(Collected data entries)
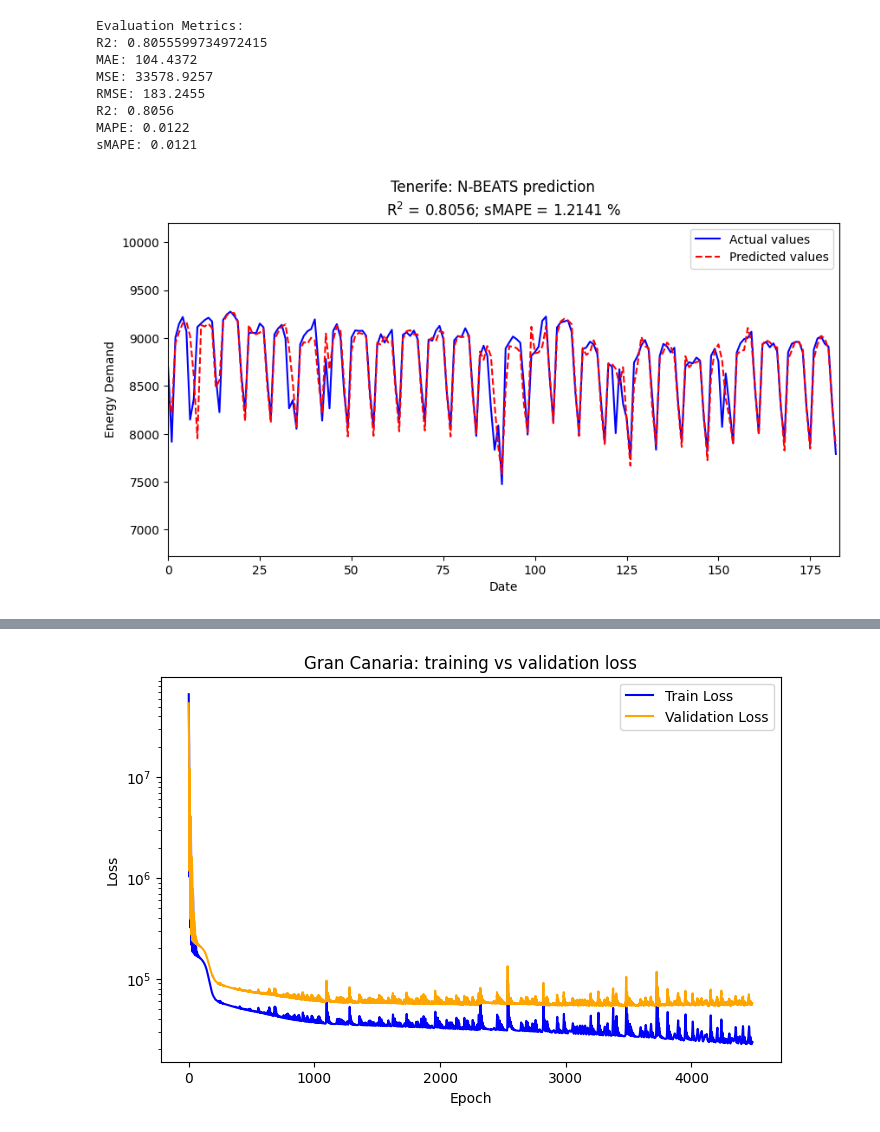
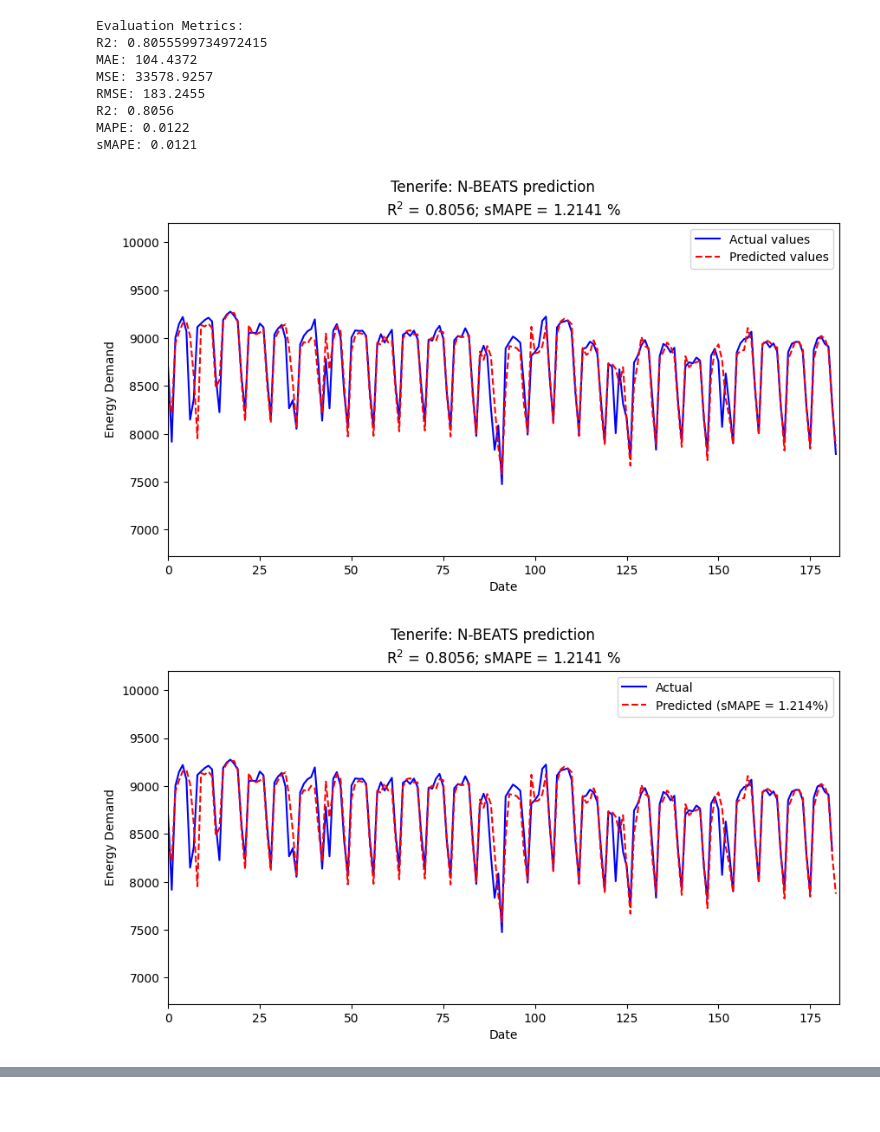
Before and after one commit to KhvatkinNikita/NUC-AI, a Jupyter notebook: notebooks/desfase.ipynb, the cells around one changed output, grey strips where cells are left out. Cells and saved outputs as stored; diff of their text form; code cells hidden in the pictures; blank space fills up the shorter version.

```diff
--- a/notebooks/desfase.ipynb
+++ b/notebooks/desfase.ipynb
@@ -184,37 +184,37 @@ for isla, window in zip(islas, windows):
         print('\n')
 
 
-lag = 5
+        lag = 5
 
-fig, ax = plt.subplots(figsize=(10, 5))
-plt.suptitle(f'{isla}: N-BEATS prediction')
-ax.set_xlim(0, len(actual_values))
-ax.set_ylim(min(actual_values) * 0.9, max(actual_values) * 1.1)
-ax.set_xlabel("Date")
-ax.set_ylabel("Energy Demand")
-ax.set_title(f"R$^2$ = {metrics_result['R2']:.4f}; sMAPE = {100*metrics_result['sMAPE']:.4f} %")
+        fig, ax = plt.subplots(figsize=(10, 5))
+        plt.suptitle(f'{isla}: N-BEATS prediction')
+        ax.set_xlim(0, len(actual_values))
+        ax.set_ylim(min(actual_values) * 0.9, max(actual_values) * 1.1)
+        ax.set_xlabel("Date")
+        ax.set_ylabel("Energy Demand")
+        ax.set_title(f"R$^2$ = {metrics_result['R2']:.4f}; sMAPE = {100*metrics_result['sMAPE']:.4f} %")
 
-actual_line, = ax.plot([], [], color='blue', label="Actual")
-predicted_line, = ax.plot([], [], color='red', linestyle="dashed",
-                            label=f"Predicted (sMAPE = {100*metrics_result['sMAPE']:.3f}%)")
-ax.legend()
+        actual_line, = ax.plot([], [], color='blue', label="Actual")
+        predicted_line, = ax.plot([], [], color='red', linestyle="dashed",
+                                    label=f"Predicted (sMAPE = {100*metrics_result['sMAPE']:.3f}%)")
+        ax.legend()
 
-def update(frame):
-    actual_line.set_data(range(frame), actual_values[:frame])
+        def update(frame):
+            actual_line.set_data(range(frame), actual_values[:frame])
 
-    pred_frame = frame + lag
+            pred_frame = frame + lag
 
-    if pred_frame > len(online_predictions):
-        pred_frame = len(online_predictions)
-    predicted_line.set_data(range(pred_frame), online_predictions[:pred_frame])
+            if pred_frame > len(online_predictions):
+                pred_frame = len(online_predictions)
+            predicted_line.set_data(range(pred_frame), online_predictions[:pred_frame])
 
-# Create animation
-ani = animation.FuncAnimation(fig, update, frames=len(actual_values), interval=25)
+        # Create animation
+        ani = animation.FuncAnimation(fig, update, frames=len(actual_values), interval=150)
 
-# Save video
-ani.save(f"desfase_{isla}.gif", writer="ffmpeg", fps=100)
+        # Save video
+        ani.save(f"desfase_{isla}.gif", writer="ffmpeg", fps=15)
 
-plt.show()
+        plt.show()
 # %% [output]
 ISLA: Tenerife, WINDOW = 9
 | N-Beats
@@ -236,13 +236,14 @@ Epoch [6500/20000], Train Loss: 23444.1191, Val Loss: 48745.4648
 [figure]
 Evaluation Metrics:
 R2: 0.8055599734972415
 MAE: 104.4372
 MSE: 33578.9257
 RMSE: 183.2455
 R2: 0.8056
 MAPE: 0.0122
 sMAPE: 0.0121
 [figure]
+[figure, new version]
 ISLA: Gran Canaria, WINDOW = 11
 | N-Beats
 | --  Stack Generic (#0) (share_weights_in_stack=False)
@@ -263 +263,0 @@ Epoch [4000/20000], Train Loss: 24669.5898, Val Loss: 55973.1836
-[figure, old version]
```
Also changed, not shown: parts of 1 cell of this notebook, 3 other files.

• EXERCISE
Nothing but an exact copy of the data, without its images, should make up your answer.

• SOLUTION TO THE PROBLEM
Before and after one commit to KhvatkinNikita/NUC-AI, a Jupyter notebook: notebooks/desfase.ipynb, the cells around one changed output, grey strips where cells are left out. Cells and saved outputs as stored; diff of their text form; code cells hidden in the pictures; blank space fills up the shorter version.

```diff
--- a/notebooks/desfase.ipynb
+++ b/notebooks/desfase.ipynb
@@ -184,37 +184,37 @@ for isla, window in zip(islas, windows):
         print('\n')
 
 
-lag = 5
+        lag = 5
 
-fig, ax = plt.subplots(figsize=(10, 5))
-plt.suptitle(f'{isla}: N-BEATS prediction')
-ax.set_xlim(0, len(actual_values))
-ax.set_ylim(min(actual_values) * 0.9, max(actual_values) * 1.1)
-ax.set_xlabel("Date")
-ax.set_ylabel("Energy Demand")
-ax.set_title(f"R$^2$ = {metrics_result['R2']:.4f}; sMAPE = {100*metrics_result['sMAPE']:.4f} %")
+        fig, ax = plt.subplots(figsize=(10, 5))
+        plt.suptitle(f'{isla}: N-BEATS prediction')
+        ax.set_xlim(0, len(actual_values))
+        ax.set_ylim(min(actual_values) * 0.9, max(actual_values) * 1.1)
+        ax.set_xlabel("Date")
+        ax.set_ylabel("Energy Demand")
+        ax.set_title(f"R$^2$ = {metrics_result['R2']:.4f}; sMAPE = {100*metrics_result['sMAPE']:.4f} %")
 
-actual_line, = ax.plot([], [], color='blue', label="Actual")
-predicted_line, = ax.plot([], [], color='red', linestyle="dashed",
-                            label=f"Predicted (sMAPE = {100*metrics_result['sMAPE']:.3f}%)")
-ax.legend()
+        actual_line, = ax.plot([], [], color='blue', label="Actual")
+        predicted_line, = ax.plot([], [], color='red', linestyle="dashed",
+                                    label=f"Predicted (sMAPE = {100*metrics_result['sMAPE']:.3f}%)")
+        ax.legend()
 
-def update(frame):
-    actual_line.set_data(range(frame), actual_values[:frame])
+        def update(frame):
+            actual_line.set_data(range(frame), actual_values[:frame])
 
-    pred_frame = frame + lag
+            pred_frame = frame + lag
 
-    if pred_frame > len(online_predictions):
-        pred_frame = len(online_predictions)
-    predicted_line.set_data(range(pred_frame), online_predictions[:pred_frame])
+            if pred_frame > len(online_predictions):
+                pred_frame = len(online_predictions)
+            predicted_line.set_data(range(pred_frame), online_predictions[:pred_frame])
 
-# Create animation
-ani = animation.FuncAnimation(fig, update, frames=len(actual_values), interval=25)
+        # Create animation
+        ani = animation.FuncAnimation(fig, update, frames=len(actual_values), interval=150)
 
-# Save video
-ani.save(f"desfase_{isla}.gif", writer="ffmpeg", fps=100)
+        # Save video
+        ani.save(f"desfase_{isla}.gif", writer="ffmpeg", fps=15)
 
-plt.show()
+        plt.show()
 # %% [output]
 ISLA: Tenerife, WINDOW = 9
 | N-Beats
@@ -236,13 +236,14 @@ Epoch [6500/20000], Train Loss: 23444.1191, Val Loss: 48745.4648
 [figure]
 Evaluation Metrics:
 R2: 0.8055599734972415
 MAE: 104.4372
 MSE: 33578.9257
 RMSE: 183.2455
 R2: 0.8056
 MAPE: 0.0122
 sMAPE: 0.0121
 [figure]
+[figure, new version]
 ISLA: Gran Canaria, WINDOW = 11
 | N-Beats
 | --  Stack Generic (#0) (share_weights_in_stack=False)
@@ -263 +263,0 @@ Epoch [4000/20000], Train Loss: 24669.5898, Val Loss: 55973.1836
-[figure, old version]
```
Also changed, not shown: parts of 1 cell of this notebook, 3 other files.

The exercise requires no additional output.